● Task
Report each line of the data that has "Banca" somewhere in it.

[Items listed in a dataset]

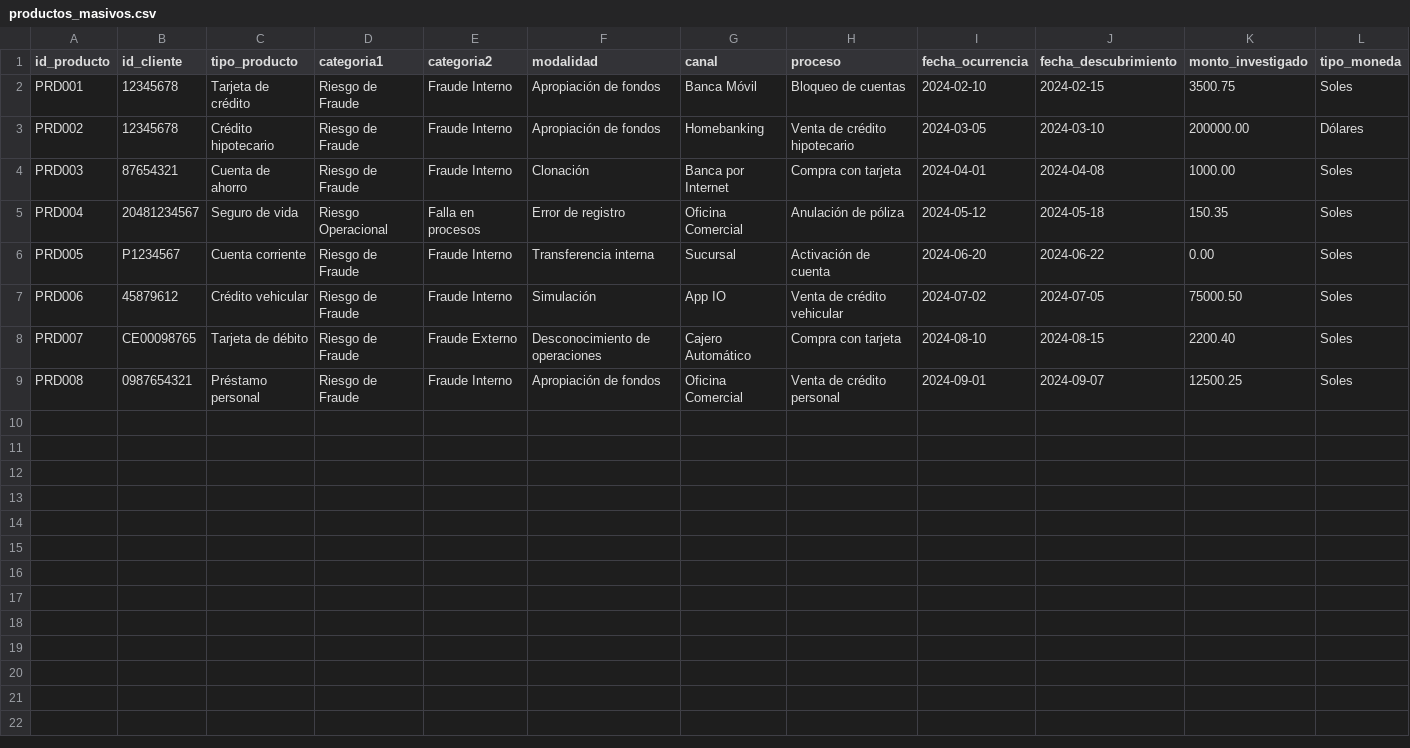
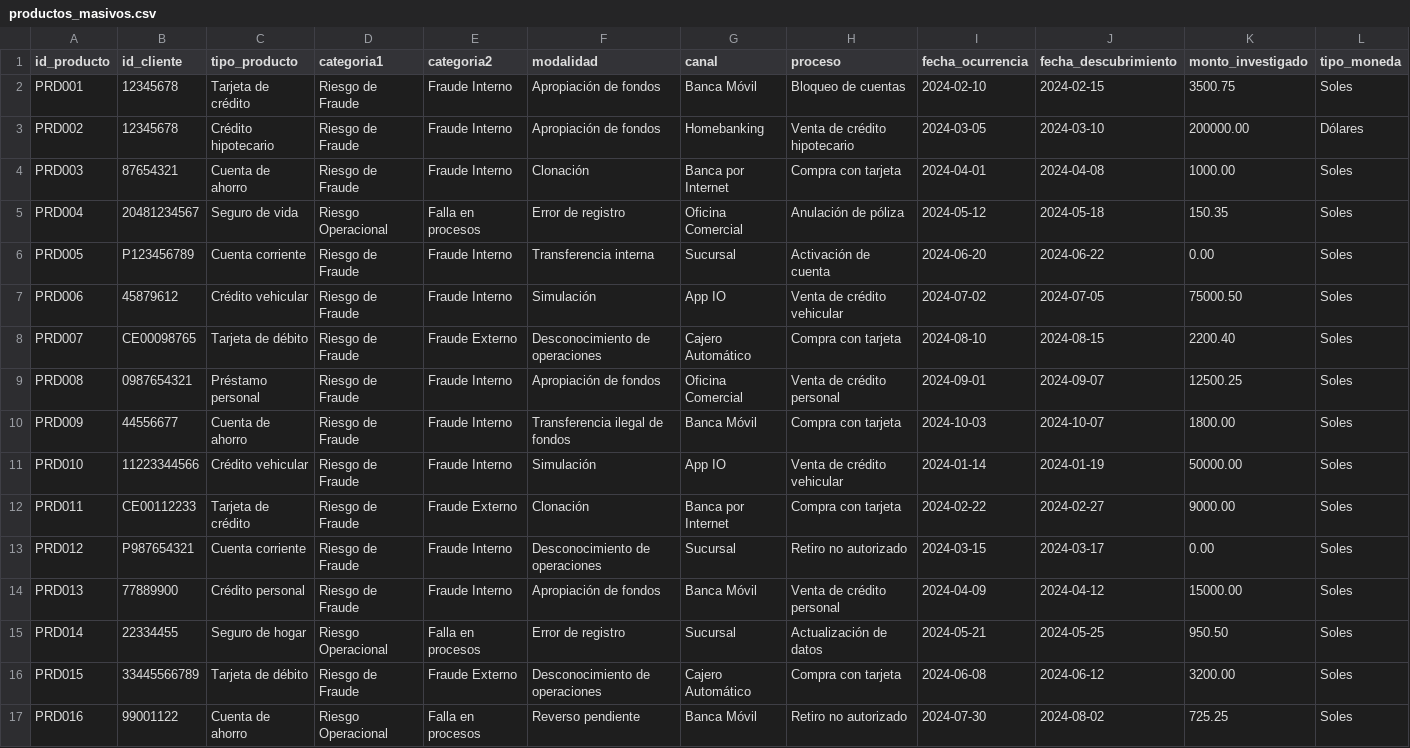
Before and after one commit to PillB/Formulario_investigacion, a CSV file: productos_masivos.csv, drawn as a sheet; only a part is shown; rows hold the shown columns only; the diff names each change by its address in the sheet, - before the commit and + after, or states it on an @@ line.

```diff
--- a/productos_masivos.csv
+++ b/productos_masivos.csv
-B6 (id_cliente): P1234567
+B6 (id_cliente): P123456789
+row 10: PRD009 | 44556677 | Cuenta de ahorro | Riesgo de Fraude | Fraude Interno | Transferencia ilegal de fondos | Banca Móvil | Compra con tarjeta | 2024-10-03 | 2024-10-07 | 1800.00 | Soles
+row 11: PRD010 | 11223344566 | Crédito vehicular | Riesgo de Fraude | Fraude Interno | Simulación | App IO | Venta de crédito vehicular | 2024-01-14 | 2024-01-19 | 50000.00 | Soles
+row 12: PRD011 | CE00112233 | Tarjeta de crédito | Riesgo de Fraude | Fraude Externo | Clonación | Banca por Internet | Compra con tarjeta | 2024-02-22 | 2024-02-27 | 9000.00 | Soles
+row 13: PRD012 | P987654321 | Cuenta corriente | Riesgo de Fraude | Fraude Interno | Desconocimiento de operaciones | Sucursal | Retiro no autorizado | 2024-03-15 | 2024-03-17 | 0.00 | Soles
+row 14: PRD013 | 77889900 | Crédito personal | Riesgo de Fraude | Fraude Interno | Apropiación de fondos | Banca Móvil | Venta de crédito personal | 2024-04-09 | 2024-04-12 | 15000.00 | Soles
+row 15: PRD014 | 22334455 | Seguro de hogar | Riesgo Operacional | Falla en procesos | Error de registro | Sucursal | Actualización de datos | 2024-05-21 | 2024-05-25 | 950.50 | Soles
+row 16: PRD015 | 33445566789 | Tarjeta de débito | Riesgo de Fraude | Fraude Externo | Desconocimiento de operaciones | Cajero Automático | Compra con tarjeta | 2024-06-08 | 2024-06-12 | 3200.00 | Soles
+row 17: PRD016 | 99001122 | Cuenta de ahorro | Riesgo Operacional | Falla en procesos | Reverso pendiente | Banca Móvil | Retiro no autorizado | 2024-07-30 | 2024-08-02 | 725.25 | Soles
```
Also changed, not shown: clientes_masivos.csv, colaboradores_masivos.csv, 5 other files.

● Output for this exercise
+row 10: PRD009 | 44556677 | Cuenta de ahorro | Riesgo de Fraude | Fraude Interno | Transferencia ilegal de fondos | Banca Móvil | Compra con tarjeta | 2024-10-03 | 2024-10-07 | 1800.00 | Soles
+row 12: PRD011 | CE00112233 | Tarjeta de crédito | Riesgo de Fraude | Fraude Externo | Clonación | Banca por Internet | Compra con tarjeta | 2024-02-22 | 2024-02-27 | 9000.00 | Soles
+row 14: PRD013 | 77889900 | Crédito personal | Riesgo de Fraude | Fraude Interno | Apropiación de fondos | Banca Móvil | Venta de crédito personal | 2024-04-09 | 2024-04-12 | 15000.00 | Soles
+row 17: PRD016 | 99001122 | Cuenta de ahorro | Riesgo Operacional | Falla en procesos | Reverso pendiente | Banca Móvil | Retiro no autorizado | 2024-07-30 | 2024-08-02 | 725.25 | Soles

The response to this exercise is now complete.